- Exercise
In the listing below, every line with the word "true" needs to be copied.

- Supplied records
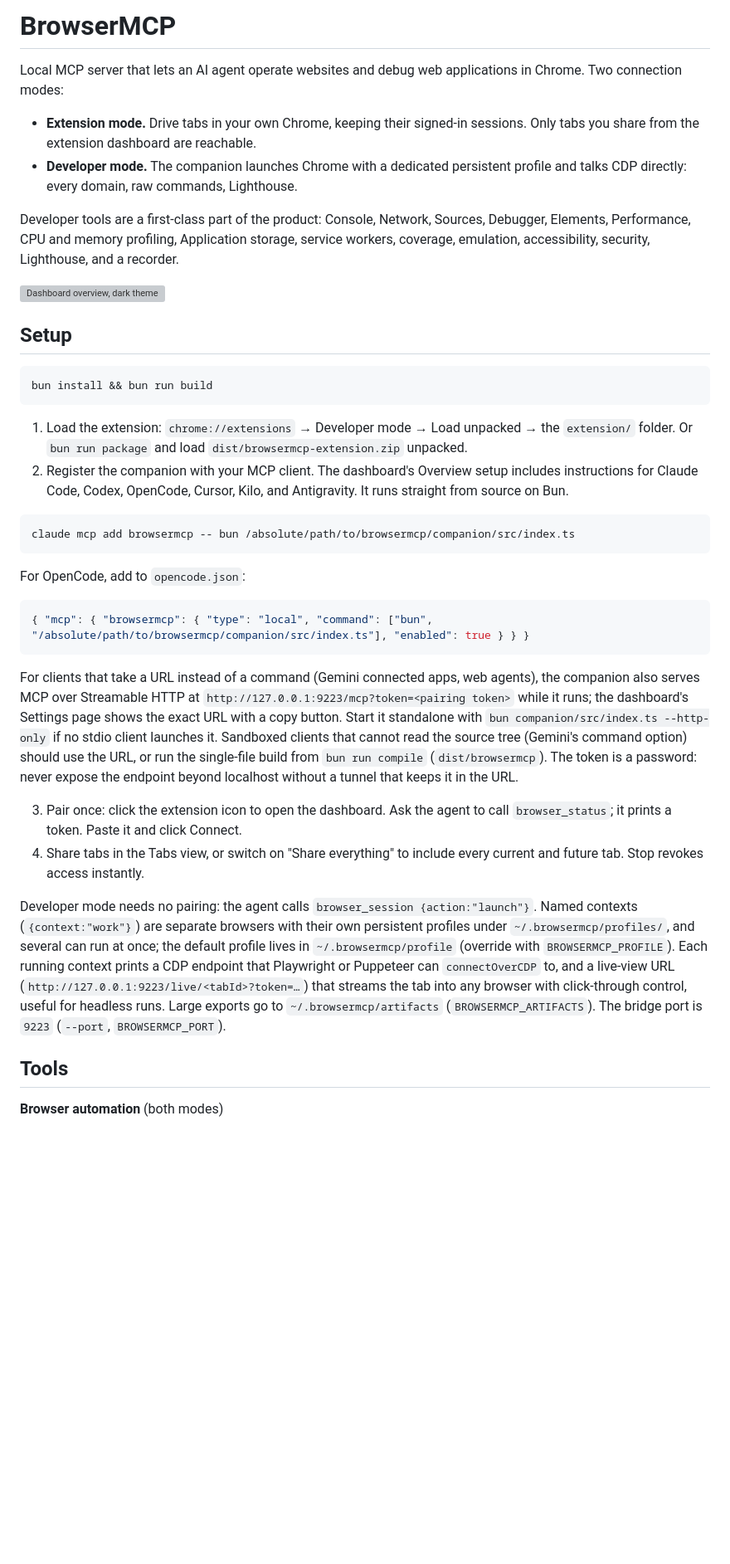
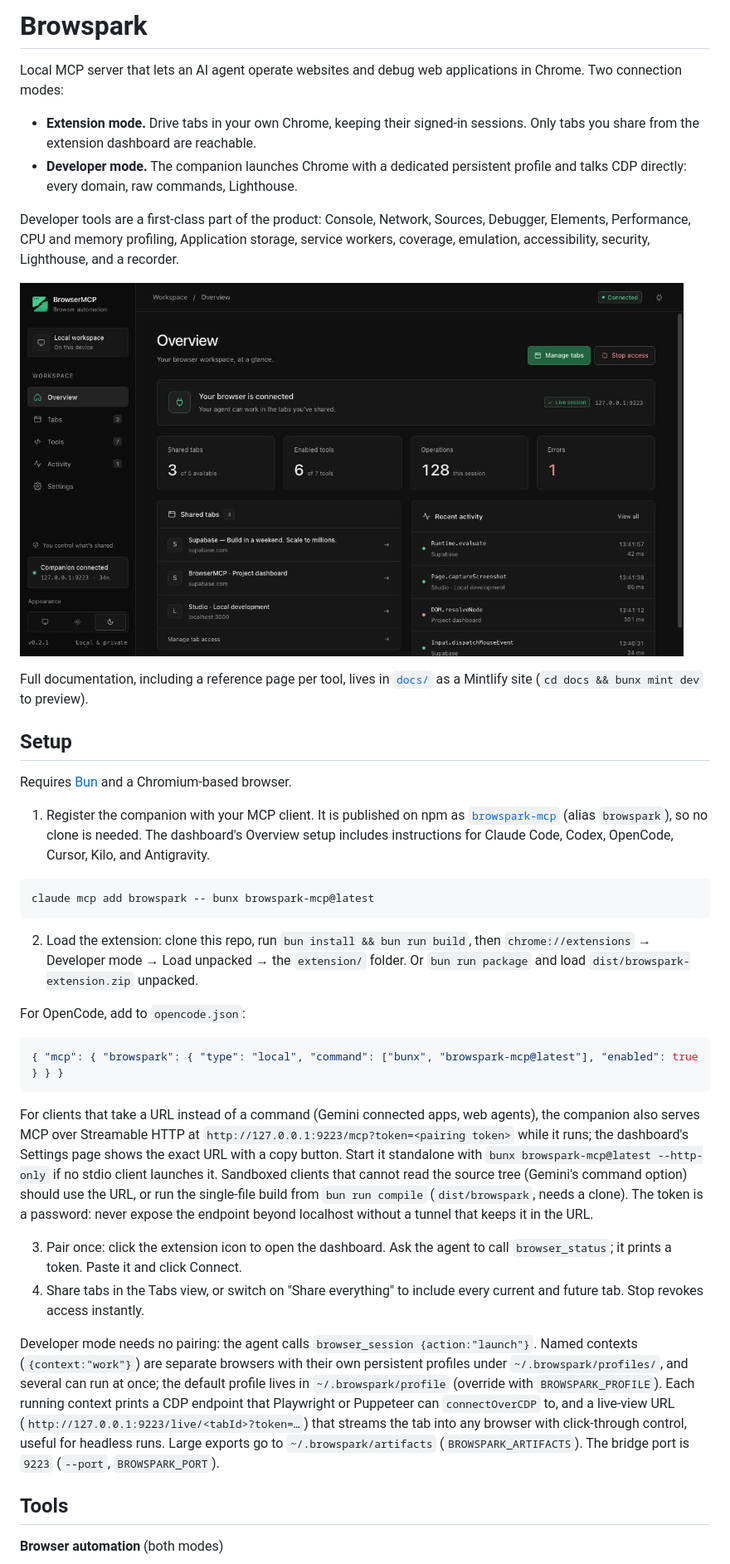
Before and after one commit to TUSHAR91316/browspark, a Markdown page: README.md, the part around one of its changes. Shown at 83% size. Rendered like a GitHub page; blank space fills up the shorter version; grey boxes are pictures that could not be loaded.

Commit message:
docs: readme setup via npm, extension from source
Co-Authored-By: Claude Fable 5.1 <noreply@anthropic.com>

````diff
--- a/README.md
+++ b/README.md
@@ -1,4 +1,4 @@
-# BrowserMCP
+# Browspark
 
 Local MCP server that lets an AI agent operate websites and debug web applications in Chrome. Two connection modes:
 
@@ -7,33 +7,34 @@ Local MCP server that lets an AI agent operate websites and debug web applicatio
 
 Developer tools are a first-class part of the product: Console, Network, Sources, Debugger, Elements, Performance, CPU and memory profiling, Application storage, service workers, coverage, emulation, accessibility, security, Lighthouse, and a recorder.
 
-<p><img src="docs/dashboard-overview-dark.png" width="800" alt="Dashboard overview, dark theme"></p>
+<p><img src="docs/images/dashboard-overview-dark.png" width="800" alt="Dashboard overview, dark theme"></p>
+
+Full documentation, including a reference page per tool, lives in [`docs/`](docs/) as a Mintlify site (`cd docs && bunx mint dev` to preview).
 
 ## Setup
 
+Requires [Bun](https://bun.sh) and a Chromium-based browser.
+
+1. Register the companion with your MCP client. It is published on npm as [`browspark-mcp`](https://www.npmjs.com/package/browspark-mcp) (alias `browspark`), so no clone is needed. The dashboard's Overview setup includes instructions for Claude Code, Codex, OpenCode, Cursor, Kilo, and Antigravity.
+
 ```bash
-bun install && bun run build
+claude mcp add browspark -- bunx browspark-mcp@latest
 ```
 
-1. Load the extension: `chrome://extensions` → Developer mode → Load unpacked → the `extension/` folder. Or `bun run package` and load `dist/browsermcp-extension.zip` unpacked.
-2. Register the companion with your MCP client. The dashboard's Overview setup includes instructions for Claude Code, Codex, OpenCode, Cursor, Kilo, and Antigravity. It runs straight from source on Bun.
-
-```bash
-claude mcp add browsermcp -- bun /absolute/path/to/browsermcp/companion/src/index.ts
-```
+2. Load the extension: clone this repo, run `bun install && bun run build`, then `chrome://extensions` → Developer mode → Load unpacked → the `extension/` folder. Or `bun run package` and load `dist/browspark-extension.zip` unpacked.
 
 For OpenCode, add to `opencode.json`:
 
 ```json
-{ "mcp": { "browsermcp": { "type": "local", "command": ["bun", "/absolute/path/to/browsermcp/companion/src/index.ts"], "enabled": true } } }
+{ "mcp": { "browspark": { "type": "local", "command": ["bunx", "browspark-mcp@latest"], "enabled": true } } }
 ```
 
-For clients that take a URL instead of a command (Gemini connected apps, web agents), the companion also serves MCP over Streamable HTTP at `http://127.0.0.1:9223/mcp?token=<pairing token>` while it runs; the dashboard's Settings page shows the exact URL with a copy button. Start it standalone with `bun companion/src/index.ts --http-only` if no stdio client launches it. Sandboxed clients that cannot read the source tree (Gemini's command option) should use the URL, or run the single-file build from `bun run compile` (`dist/browsermcp`). The token is a password: never expose the endpoint beyond localhost without a tunnel that keeps it in the URL.
+For clients that take a URL instead of a command (Gemini connected apps, web agents), the companion also serves MCP over Streamable HTTP at `http://127.0.0.1:9223/mcp?token=<pairing token>` while it runs; the dashboard's Settings page shows the exact URL with a copy button. Start it standalone with `bunx browspark-mcp@latest --http-only` if no stdio client launches it. Sandboxed clients that cannot read the source tree (Gemini's command option) should use the URL, or run the single-file build from `bun run compile` (`dist/browspark`, needs a clone). The token is a password: never expose the endpoint beyond localhost without a tunnel that keeps it in the URL.
 
 3. Pair once: click the extension icon to open the dashboard. Ask the agent to call `browser_status`; it prints a token. Paste it and click Connect.
 4. Share tabs in the Tabs view, or switch on "Share everything" to include every current and future tab. Stop revokes access instantly.
 
-Developer mode needs no pairing: the agent calls `browser_session {action:"launch"}`. Named contexts (`{context:"work"}`) are separate browsers with their own persistent profiles under `~/.browsermcp/profiles/`, and several can run at once; the default profile lives in `~/.browsermcp/profile` (override with `BROWSERMCP_PROFILE`). Each running context prints a CDP endpoint that Playwright or Puppeteer can `connectOverCDP` to, and a live-view URL (`http://127.0.0.1:9223/live/<tabId>?token=…`) that streams the tab into any browser with click-through control, useful for headless runs. Large exports go to `~/.browsermcp/artifacts` (`BROWSERMCP_ARTIFACTS`). The bridge port is `9223` (`--port`, `BROWSERMCP_PORT`).
+Developer mode needs no pairing: the agent calls `browser_session {action:"launch"}`. Named contexts (`{context:"work"}`) are separate browsers with their own persistent profiles under `~/.browspark/profiles/`, and several can run at once; the default profile lives in `~/.browspark/profile` (override with `BROWSPARK_PROFILE`). Each running context prints a CDP endpoint that Playwright or Puppeteer can `connectOverCDP` to, and a live-view URL (`http://127.0.0.1:9223/live/<tabId>?token=…`) that streams the tab into any browser with click-through control, useful for headless runs. Large exports go to `~/.browspark/artifacts` (`BROWSPARK_ARTIFACTS`). The bridge port is `9223` (`--port`, `BROWSPARK_PORT`).
 
 ## Tools
 
````
Also changed, not shown: other parts of README.md (+5 -4 lines).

- Answer box
-{ "mcp": { "browsermcp": { "type": "local", "command": ["bun", "/absolute/path/to/browsermcp/companion/src/index.ts"], "enabled": true } } }
+{ "mcp": { "browspark": { "type": "local", "command": ["bunx", "browspark-mcp@latest"], "enabled": true } } }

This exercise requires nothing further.